→ **Required work**
For each line in the data below that holds "AppBanner", return a copy.

Collected data
= = = = =
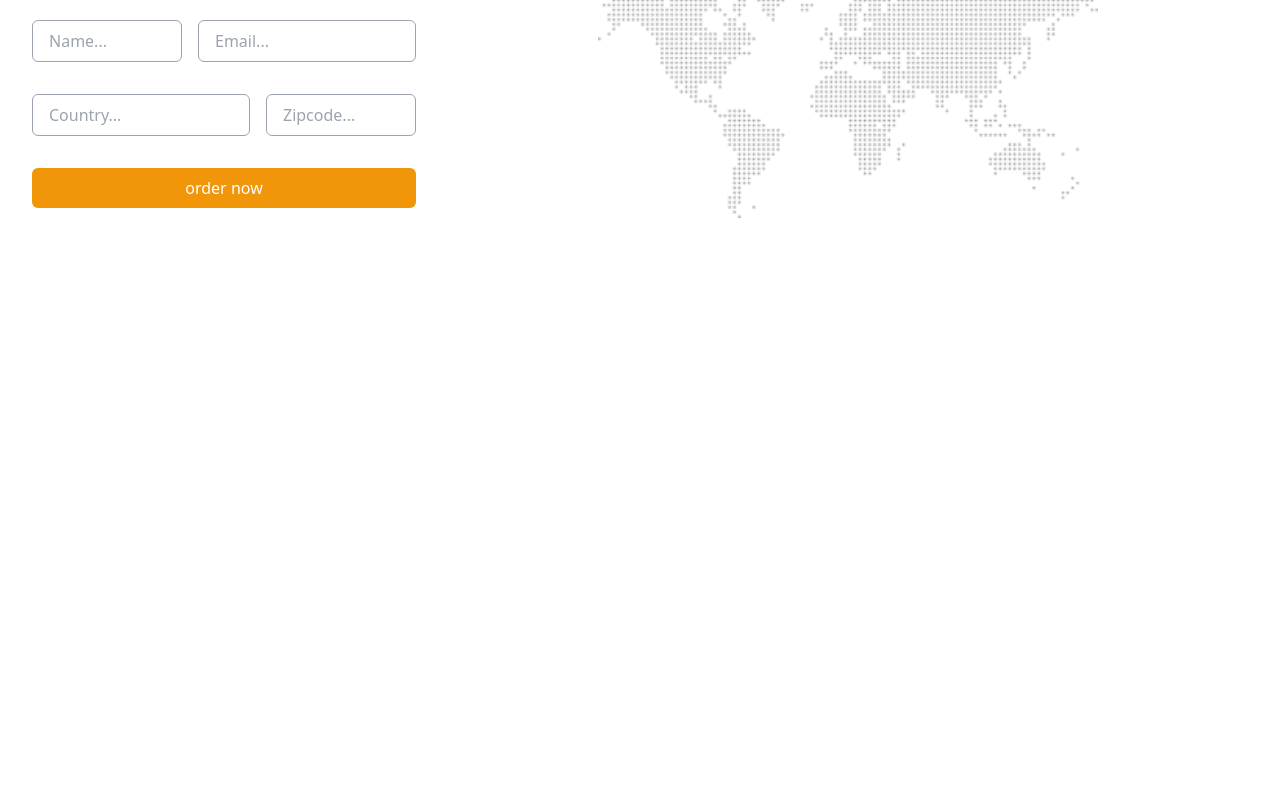
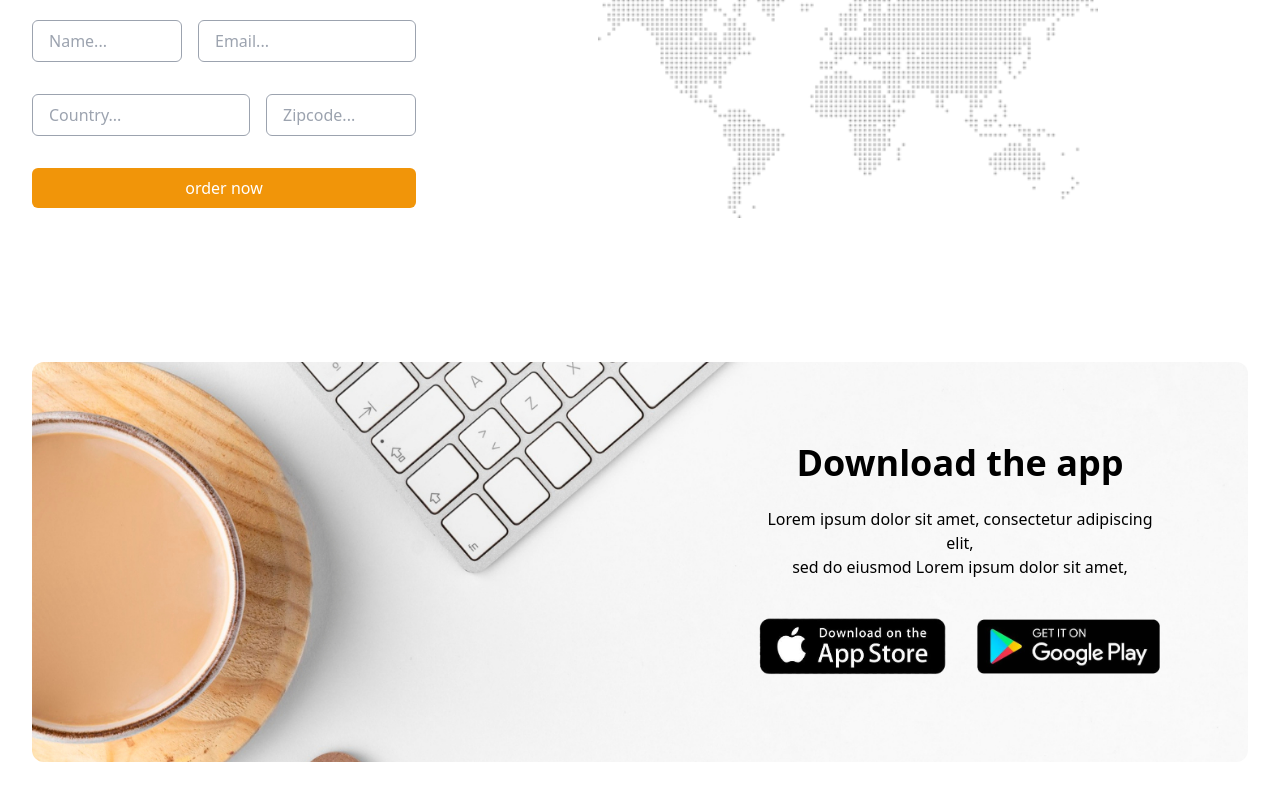
Before and after one commit to Hossein1371za/coffee-shop-vite-react-tailwind, a React (Vite) app: page / in a window 1280 px wide. Shown: the part 1712-2512 px from the top of the page. Before the commit the page ends 2074 px from the top, so only its background shows below. Built offline with nearby package versions, Linux system fonts and the light colour scheme.

Commit message:
app banner

```diff
--- a/src/App.jsx
+++ b/src/App.jsx
@@ -2,6 +2,7 @@
 import Hero from "./components/Hero"
 import Services from './components/Services'
 import WhereToBuy from './components/WhereToBuy'
+import AppBanner from "./components/AppBanner"
 
 const App = () => {
   return (
@@ -9,6 +10,7 @@
       <Hero />
       <Services />
       <WhereToBuy/>
+      <AppBanner />
     </div>
   )
 }
--- /dev/null
+++ b/src/components/AppBanner.jsx
@@ -0,0 +1,48 @@
+import React from "react";
+import AppStoreImg from "../assets/website/app_store.png";
+import PlayStore from "../assets/website/play_store.png";
+import { motion } from "framer-motion";
+
+const AppBanner = () => {
+  return (
+    <div className="container my-14">
+      <div className="bg-bannerApp bg-center bg-cover bg-no-repeat sm:min-h-[400px] sm:flex sm:items-center sm:justify-end rounded-xl w-full">
+        <motion.div
+          initial={{ opacity: 0, y: 100 }}
+          whileInView={{ opacity: 1, y: 0 }}
+          transition={{
+            type: "spring",
+            stiffness: 100,
+            damping: 10,
+            delay: 0.7,
+          }}
+          className="flex flex-col gap-y-8"
+        >
+          <div className="space-y-6 max-w-xl mx-auto">
+            <h1 className="text-2xl sm:text-4xl font-semibold text-center">
+              Download the app
+            </h1>
+            <p className="sm:px-20 text-center">
+              Lorem ipsum dolor sit amet, consectetur adipiscing elit,
+              <br /> sed do eiusmod Lorem ipsum dolor sit amet,
+            </p>
+          </div>
+          <div className="flex justify-center items-center gap-4">
+            <img
+              className="max-w-[150px] sm:max-w-[120px] md:max-w-[200px] cursor-pointer"
+              src={AppStoreImg}
+              alt=""
+            />
+            <img
+              className="max-w-[150px] sm:max-w-[120px] md:max-w-[200px] cursor-pointer"
+              src={PlayStore}
+              alt=""
+            />
+          </div>
+        </motion.div>
+      </div>
+    </div>
+  );
+};
+
+export default AppBanner;
--- a/tailwind.config.js
+++ b/tailwind.config.js
@@ -14,7 +14,8 @@
         lightGray: "#272c35",
       },
       backgroundImage: {
-        hero : "url('./assets/bg-slate.png')"
+        hero : "url('./assets/bg-slate.png')",
+        bannerApp :"url('./assets/coffee-cover.jpg')"
       },
       container: {
         center: true,
```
= = = = =
→ **Written response**
+import AppBanner from "./components/AppBanner"
+      <AppBanner />
+++ b/src/components/AppBanner.jsx
+const AppBanner = () => {
+export default AppBanner;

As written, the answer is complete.